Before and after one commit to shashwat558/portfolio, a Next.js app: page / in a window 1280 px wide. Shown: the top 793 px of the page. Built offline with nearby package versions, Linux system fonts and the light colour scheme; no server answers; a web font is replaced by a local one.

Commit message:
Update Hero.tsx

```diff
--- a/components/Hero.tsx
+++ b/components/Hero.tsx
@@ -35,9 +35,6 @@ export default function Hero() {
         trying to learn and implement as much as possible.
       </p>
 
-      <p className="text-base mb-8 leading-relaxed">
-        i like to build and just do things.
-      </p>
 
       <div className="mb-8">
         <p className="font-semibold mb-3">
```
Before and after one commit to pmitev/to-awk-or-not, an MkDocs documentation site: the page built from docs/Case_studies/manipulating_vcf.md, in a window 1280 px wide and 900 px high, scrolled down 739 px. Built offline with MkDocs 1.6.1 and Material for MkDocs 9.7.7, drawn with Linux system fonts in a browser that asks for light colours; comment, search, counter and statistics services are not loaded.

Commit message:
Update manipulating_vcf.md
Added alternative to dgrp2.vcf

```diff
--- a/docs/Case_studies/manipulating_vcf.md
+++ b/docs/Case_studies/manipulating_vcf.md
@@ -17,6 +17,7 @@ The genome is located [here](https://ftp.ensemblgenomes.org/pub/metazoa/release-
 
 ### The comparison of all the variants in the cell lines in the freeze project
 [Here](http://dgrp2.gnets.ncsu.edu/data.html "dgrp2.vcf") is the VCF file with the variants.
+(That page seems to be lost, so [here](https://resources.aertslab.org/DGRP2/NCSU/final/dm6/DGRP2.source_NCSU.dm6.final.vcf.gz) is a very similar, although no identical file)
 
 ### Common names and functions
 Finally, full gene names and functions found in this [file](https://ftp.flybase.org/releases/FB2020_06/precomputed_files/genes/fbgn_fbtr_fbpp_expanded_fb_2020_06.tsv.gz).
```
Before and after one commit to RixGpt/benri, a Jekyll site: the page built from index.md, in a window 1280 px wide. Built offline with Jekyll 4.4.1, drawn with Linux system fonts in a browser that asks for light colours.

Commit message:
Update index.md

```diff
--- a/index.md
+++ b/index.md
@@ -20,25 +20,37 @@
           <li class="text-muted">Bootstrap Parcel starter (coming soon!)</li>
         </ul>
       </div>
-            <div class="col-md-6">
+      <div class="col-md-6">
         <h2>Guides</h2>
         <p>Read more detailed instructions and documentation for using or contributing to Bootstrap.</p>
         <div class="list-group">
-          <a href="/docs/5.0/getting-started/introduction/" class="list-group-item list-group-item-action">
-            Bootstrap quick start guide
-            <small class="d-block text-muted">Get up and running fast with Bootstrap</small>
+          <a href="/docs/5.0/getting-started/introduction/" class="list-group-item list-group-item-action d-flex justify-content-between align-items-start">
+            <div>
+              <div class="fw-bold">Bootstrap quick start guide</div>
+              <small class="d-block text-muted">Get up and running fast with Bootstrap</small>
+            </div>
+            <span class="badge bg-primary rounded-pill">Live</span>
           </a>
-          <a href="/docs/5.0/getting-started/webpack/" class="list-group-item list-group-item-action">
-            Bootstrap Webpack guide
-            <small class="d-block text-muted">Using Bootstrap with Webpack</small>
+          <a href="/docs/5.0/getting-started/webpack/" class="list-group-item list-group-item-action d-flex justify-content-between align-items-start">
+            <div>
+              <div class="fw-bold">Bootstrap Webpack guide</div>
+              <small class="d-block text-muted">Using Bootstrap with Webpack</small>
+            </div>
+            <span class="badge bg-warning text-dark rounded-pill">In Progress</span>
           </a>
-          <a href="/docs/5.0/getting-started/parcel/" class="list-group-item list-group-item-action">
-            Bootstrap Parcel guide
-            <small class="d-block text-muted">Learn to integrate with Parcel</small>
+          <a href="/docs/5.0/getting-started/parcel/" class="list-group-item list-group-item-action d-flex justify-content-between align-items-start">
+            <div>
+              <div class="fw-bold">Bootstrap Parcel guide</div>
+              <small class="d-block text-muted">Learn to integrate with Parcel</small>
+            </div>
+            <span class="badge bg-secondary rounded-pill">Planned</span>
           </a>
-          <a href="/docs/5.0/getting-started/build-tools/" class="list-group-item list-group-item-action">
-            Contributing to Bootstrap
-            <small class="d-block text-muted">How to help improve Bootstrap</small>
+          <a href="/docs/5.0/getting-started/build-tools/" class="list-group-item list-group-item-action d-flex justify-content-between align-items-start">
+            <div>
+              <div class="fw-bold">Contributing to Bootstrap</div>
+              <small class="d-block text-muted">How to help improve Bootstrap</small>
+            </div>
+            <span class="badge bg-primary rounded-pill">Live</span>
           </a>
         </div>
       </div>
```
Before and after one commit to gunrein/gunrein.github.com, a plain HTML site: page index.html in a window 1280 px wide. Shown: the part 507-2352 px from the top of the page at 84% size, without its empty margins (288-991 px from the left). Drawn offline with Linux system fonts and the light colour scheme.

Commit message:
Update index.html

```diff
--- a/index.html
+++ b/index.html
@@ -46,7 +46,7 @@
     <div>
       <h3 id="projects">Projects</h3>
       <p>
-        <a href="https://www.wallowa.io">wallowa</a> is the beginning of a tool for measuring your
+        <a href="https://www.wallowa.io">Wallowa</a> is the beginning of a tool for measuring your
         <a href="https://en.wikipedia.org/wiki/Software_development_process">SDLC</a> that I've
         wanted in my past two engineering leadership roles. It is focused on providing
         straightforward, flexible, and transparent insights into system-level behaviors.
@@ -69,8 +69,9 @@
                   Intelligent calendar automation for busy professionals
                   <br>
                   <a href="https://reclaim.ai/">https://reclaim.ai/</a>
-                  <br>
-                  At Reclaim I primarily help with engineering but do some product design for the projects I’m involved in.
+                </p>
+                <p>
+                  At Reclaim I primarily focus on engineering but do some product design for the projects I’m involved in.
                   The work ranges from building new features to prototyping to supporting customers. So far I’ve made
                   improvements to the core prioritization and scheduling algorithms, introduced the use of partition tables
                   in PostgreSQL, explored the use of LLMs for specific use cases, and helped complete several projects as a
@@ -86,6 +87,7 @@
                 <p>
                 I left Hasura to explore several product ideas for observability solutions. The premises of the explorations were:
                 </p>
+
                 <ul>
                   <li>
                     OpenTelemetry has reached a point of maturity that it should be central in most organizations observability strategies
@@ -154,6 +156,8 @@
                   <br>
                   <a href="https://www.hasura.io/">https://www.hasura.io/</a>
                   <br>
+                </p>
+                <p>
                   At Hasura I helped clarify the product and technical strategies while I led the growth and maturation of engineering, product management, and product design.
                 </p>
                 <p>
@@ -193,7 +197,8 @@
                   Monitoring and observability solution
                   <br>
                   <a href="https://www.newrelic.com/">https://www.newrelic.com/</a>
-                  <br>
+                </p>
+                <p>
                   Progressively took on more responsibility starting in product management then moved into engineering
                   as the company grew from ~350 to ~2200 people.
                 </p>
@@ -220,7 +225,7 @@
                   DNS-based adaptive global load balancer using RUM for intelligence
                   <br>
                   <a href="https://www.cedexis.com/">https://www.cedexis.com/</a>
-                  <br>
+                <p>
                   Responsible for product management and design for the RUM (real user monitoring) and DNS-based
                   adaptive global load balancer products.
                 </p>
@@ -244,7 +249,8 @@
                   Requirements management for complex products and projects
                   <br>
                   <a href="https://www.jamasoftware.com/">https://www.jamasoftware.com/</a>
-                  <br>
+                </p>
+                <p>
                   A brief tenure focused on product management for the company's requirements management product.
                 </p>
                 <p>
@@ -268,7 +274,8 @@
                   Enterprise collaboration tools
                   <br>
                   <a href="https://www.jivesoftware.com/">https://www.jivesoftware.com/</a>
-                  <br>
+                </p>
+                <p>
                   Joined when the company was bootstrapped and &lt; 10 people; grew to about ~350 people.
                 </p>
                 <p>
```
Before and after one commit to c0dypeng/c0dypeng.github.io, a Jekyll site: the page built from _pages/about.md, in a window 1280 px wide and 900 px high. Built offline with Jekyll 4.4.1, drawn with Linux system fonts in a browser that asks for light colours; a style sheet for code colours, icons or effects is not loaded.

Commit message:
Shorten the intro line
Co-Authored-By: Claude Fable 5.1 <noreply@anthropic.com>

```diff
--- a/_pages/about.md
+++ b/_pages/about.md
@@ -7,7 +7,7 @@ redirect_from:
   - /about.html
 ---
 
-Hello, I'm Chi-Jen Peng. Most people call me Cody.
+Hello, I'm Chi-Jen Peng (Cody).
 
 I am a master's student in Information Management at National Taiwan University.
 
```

-------

# HOW TO COMPLETE THIS TASK
Lines with the word "html" in them are the answer; report each one from the data.

# RESULT FOR THIS EXERCISE
 [Here](http://dgrp2.gnets.ncsu.edu/data.html "dgrp2.vcf") is the VCF file with the variants.
Before and after one commit to gunrein/gunrein.github.com, a plain HTML site: page index.html in a window 1280 px wide. Shown: the part 507-2352 px from the top of the page at 84% size, without its empty margins (288-991 px from the left). Drawn offline with Linux system fonts and the light colour scheme.
Update index.html
--- a/index.html
+++ b/index.html
   - /about.html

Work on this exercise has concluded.